Once thought to be the “next shoe to drop” among the PIIGS nations, Spain has seen its equity market stage a remarkable recovery over the past two and a half years, providing a lift to several well-known, U.S.-listed exchange traded funds.
“Highlighting the recovery in the performance of Spanish stocks compositely is the fact that the IBEX 35 reached its nadir on precisely the same date (24 July 2012) when ten-year Spanish government bond yields climaxed at 7.6 percent.
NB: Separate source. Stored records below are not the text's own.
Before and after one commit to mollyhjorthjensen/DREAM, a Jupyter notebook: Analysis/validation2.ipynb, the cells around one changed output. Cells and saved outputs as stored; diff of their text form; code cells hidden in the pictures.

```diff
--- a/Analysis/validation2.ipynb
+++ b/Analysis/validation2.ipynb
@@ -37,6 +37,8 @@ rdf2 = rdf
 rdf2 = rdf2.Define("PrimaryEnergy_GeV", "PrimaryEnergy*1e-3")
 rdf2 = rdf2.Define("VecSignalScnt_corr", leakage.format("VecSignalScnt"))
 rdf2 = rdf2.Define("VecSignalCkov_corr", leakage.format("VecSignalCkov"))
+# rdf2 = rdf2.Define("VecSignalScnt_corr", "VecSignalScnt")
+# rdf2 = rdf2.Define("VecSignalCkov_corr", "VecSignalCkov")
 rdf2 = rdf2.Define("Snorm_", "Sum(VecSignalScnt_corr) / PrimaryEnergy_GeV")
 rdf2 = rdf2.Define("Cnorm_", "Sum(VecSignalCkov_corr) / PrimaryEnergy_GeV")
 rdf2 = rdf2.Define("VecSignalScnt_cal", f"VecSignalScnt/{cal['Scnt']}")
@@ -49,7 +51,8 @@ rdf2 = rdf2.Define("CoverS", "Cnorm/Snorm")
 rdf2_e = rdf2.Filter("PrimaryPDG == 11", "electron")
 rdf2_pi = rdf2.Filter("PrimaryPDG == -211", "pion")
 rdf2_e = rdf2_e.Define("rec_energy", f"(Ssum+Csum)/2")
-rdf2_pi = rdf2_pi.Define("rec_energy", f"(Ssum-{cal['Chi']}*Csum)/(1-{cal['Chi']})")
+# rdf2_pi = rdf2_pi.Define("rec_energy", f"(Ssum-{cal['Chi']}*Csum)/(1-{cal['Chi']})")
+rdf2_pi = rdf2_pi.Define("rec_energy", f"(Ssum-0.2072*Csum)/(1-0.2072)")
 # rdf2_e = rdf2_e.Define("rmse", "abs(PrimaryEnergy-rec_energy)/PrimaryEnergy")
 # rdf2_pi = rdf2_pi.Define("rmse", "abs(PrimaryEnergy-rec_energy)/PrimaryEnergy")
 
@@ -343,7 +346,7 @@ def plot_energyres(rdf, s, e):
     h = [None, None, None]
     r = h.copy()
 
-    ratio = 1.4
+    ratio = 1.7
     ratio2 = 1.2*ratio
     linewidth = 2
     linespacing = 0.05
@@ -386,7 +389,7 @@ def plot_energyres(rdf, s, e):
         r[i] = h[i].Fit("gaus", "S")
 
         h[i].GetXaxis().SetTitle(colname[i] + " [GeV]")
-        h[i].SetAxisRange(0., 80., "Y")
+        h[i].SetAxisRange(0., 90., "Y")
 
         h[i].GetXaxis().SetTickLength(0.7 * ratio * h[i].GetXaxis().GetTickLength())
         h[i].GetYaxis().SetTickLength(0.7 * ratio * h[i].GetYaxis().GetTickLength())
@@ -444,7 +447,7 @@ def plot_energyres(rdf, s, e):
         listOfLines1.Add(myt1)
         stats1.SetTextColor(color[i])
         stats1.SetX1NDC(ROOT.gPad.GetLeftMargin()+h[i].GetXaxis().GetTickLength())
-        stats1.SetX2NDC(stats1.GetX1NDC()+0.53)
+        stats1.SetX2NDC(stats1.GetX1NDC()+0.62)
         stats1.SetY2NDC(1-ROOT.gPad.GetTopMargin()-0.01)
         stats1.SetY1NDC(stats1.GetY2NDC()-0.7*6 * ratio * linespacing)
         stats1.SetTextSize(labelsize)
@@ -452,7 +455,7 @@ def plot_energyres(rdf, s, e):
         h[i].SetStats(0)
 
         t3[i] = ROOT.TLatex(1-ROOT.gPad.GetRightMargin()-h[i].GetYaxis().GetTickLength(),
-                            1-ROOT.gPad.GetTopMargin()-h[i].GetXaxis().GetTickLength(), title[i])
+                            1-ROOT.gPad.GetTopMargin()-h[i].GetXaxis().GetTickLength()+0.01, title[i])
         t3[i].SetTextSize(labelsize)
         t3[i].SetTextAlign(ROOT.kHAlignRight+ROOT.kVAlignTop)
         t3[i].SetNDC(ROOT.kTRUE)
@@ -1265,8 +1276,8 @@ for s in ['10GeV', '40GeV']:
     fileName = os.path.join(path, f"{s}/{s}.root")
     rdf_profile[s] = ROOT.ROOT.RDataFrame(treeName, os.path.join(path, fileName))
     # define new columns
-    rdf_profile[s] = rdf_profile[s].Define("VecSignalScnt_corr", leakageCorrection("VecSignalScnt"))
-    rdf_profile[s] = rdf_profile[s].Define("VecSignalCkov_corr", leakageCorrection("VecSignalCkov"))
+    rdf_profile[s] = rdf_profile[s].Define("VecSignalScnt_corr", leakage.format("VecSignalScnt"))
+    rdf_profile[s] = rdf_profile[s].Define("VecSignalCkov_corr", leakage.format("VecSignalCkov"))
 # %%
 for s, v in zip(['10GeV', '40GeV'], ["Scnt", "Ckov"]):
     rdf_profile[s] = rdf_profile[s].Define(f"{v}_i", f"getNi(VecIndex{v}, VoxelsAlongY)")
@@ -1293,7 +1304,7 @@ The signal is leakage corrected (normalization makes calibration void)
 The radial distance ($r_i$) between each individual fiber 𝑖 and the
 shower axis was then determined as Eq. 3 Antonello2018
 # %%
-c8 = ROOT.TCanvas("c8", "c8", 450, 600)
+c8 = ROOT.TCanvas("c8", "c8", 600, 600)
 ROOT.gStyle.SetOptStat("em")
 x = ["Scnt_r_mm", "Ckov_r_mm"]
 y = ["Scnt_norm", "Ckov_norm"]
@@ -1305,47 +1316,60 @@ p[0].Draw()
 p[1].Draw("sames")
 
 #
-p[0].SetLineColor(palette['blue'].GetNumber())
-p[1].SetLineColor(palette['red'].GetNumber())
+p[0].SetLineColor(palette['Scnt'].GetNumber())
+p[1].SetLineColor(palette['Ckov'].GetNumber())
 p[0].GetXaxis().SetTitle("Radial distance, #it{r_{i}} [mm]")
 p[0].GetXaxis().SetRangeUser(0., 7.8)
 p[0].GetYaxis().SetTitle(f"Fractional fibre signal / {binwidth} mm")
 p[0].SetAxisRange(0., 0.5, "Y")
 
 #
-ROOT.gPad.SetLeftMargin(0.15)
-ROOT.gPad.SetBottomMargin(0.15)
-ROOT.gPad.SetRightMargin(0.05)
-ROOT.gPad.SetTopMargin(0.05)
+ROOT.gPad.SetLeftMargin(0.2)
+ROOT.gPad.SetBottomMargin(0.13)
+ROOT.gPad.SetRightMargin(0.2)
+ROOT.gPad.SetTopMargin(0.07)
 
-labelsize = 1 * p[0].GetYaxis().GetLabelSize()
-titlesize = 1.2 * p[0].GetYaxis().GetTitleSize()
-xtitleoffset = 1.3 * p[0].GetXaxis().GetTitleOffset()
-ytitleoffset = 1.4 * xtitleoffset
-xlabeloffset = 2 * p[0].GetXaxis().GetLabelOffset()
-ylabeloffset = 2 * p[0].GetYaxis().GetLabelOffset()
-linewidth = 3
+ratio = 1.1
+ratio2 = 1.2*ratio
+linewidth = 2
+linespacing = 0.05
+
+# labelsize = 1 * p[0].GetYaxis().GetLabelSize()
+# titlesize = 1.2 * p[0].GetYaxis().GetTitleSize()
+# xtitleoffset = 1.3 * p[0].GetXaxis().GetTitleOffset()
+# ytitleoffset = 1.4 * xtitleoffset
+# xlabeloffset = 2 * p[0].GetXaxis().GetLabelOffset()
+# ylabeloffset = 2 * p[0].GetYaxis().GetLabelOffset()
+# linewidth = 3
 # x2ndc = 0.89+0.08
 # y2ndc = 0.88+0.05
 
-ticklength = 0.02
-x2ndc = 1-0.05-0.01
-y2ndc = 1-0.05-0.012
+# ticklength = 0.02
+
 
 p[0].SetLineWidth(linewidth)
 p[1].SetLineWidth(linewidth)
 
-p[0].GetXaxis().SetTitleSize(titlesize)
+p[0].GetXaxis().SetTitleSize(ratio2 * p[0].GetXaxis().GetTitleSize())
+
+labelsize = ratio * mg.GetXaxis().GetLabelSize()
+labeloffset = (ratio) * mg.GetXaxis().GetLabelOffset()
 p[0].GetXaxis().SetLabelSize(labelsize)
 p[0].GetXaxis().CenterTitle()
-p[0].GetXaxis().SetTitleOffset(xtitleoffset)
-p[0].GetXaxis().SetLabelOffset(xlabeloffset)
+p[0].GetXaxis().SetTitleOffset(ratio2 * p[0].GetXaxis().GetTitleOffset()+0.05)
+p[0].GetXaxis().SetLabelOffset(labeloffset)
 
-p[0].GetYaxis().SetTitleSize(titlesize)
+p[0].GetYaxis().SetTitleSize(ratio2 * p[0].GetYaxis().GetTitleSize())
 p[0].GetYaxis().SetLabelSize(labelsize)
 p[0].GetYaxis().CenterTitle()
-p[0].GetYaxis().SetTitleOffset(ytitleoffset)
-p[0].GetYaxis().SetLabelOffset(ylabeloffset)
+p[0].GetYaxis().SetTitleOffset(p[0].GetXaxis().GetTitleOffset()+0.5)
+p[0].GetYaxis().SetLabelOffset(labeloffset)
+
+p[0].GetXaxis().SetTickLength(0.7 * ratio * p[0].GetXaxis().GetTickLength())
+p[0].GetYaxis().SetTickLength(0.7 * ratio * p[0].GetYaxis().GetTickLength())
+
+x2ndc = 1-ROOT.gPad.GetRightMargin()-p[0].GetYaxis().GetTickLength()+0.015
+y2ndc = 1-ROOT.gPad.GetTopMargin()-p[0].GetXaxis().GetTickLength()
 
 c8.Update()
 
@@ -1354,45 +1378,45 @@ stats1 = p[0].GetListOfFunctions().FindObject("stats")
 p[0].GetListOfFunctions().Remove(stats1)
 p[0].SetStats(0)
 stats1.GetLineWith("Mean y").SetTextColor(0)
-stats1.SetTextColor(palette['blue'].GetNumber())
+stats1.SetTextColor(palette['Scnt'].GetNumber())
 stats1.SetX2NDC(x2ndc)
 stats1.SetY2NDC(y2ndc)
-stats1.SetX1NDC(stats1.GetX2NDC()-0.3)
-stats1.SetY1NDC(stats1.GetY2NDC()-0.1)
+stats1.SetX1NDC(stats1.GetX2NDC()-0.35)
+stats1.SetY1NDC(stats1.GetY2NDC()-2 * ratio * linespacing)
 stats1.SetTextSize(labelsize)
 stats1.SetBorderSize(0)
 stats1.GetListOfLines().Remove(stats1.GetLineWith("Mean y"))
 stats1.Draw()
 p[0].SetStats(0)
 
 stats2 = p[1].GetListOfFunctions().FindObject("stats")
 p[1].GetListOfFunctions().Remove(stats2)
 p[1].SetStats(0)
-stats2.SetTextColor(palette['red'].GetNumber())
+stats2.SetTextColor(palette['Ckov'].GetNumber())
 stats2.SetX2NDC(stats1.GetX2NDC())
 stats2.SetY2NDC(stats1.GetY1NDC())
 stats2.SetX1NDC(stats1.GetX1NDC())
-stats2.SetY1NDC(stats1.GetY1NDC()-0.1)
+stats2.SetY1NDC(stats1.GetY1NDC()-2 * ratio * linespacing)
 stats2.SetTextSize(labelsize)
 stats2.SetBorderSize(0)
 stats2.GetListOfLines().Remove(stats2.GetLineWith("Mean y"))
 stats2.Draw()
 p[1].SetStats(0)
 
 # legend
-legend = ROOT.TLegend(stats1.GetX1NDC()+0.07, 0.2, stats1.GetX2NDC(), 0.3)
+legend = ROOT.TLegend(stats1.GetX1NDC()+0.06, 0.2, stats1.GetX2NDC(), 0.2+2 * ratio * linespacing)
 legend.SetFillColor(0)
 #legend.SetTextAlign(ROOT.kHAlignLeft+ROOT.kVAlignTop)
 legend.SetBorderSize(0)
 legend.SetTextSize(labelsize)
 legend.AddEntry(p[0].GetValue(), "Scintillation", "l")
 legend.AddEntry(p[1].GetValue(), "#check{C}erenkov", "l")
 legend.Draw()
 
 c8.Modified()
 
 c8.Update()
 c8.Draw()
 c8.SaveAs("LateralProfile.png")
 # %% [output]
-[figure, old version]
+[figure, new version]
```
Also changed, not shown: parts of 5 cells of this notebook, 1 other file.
Although domestic politics could play havoc with the shares market in the run-up to elections later this year, economic projections favor an upgrade of Spanish shares to market-neutrality,” said S&P Capital IQ in a new research note.
Although yields on Spanish 10-years rose 7.06% Monday, that jump took Spain’s benchmark bond yield to just 1.35%, or about 70 basis points below where the comparable U.S. government bonds reside.
Improvements in the Eurozone’s fourth-largest economy have helped ETF such as the iShares MSCI Spain Capped ETF (NYSEArca: EWP), the largest dedicated Spain ETF. Government borrowing costs have been declining to record lows across the Eurozone after the European Central Bank enacted its own version of quantitative easing and Spain’s financial sector is appearing stronger. That is good news for EWP, an ETF that allocates 45.4% of its weight to the financial services sector, or more than triple its second-largest sector weight, utilities. [Spain ETF Rises From the Ashes]
“Record-low borrowing costs and intensifying private-sector demand will proceed to induce businesses to expand capital spending in addition to augmenting their payrolls in view of the abundance of low-cost labor with unemployment hovering around the 24 percent level. Higher employment should elevate real personal disposable income and reinforce the revival by engendering increased consumption by households. Further, as the euro stabilizes at its lowest point in almost twelve years, the competitiveness of Spanish exports will continue to improve as evident in the steady upturn of the nation’s terms of trade – enhancing the country’s economic prospects over the next twenty-two months,” according to S&P Capital IQ.
Although EWP has offered only middling performance relative to other single-country PIIGS ETFs in recent months, the fund is starting to perk up. Over the past month, EWP is higher by nearly 4%. A newer rival is also asserting itself.
The SPDR MSCI Spain Quality Mix ETF (NYSEArca: QESP), which is nine months old, is higher by more than 5% over the past month.The quality factor “captures excess returns to stocks that are characterized by low debt, stable earnings growth and other ‘quality’ metrics,” according to MSCI.
QESP is also heavily exposed to the financial services sector with a weight of 33.5% to that group. The factor-based Spain ETF also offers some leverage to the recovering Spanish consumer with over 10% of its weight going to consumer sectors. [Quality Approach to Country ETFs]
Although Spanish stocks appear somewhat richly valued, further evaluation turns up some encouraging signs.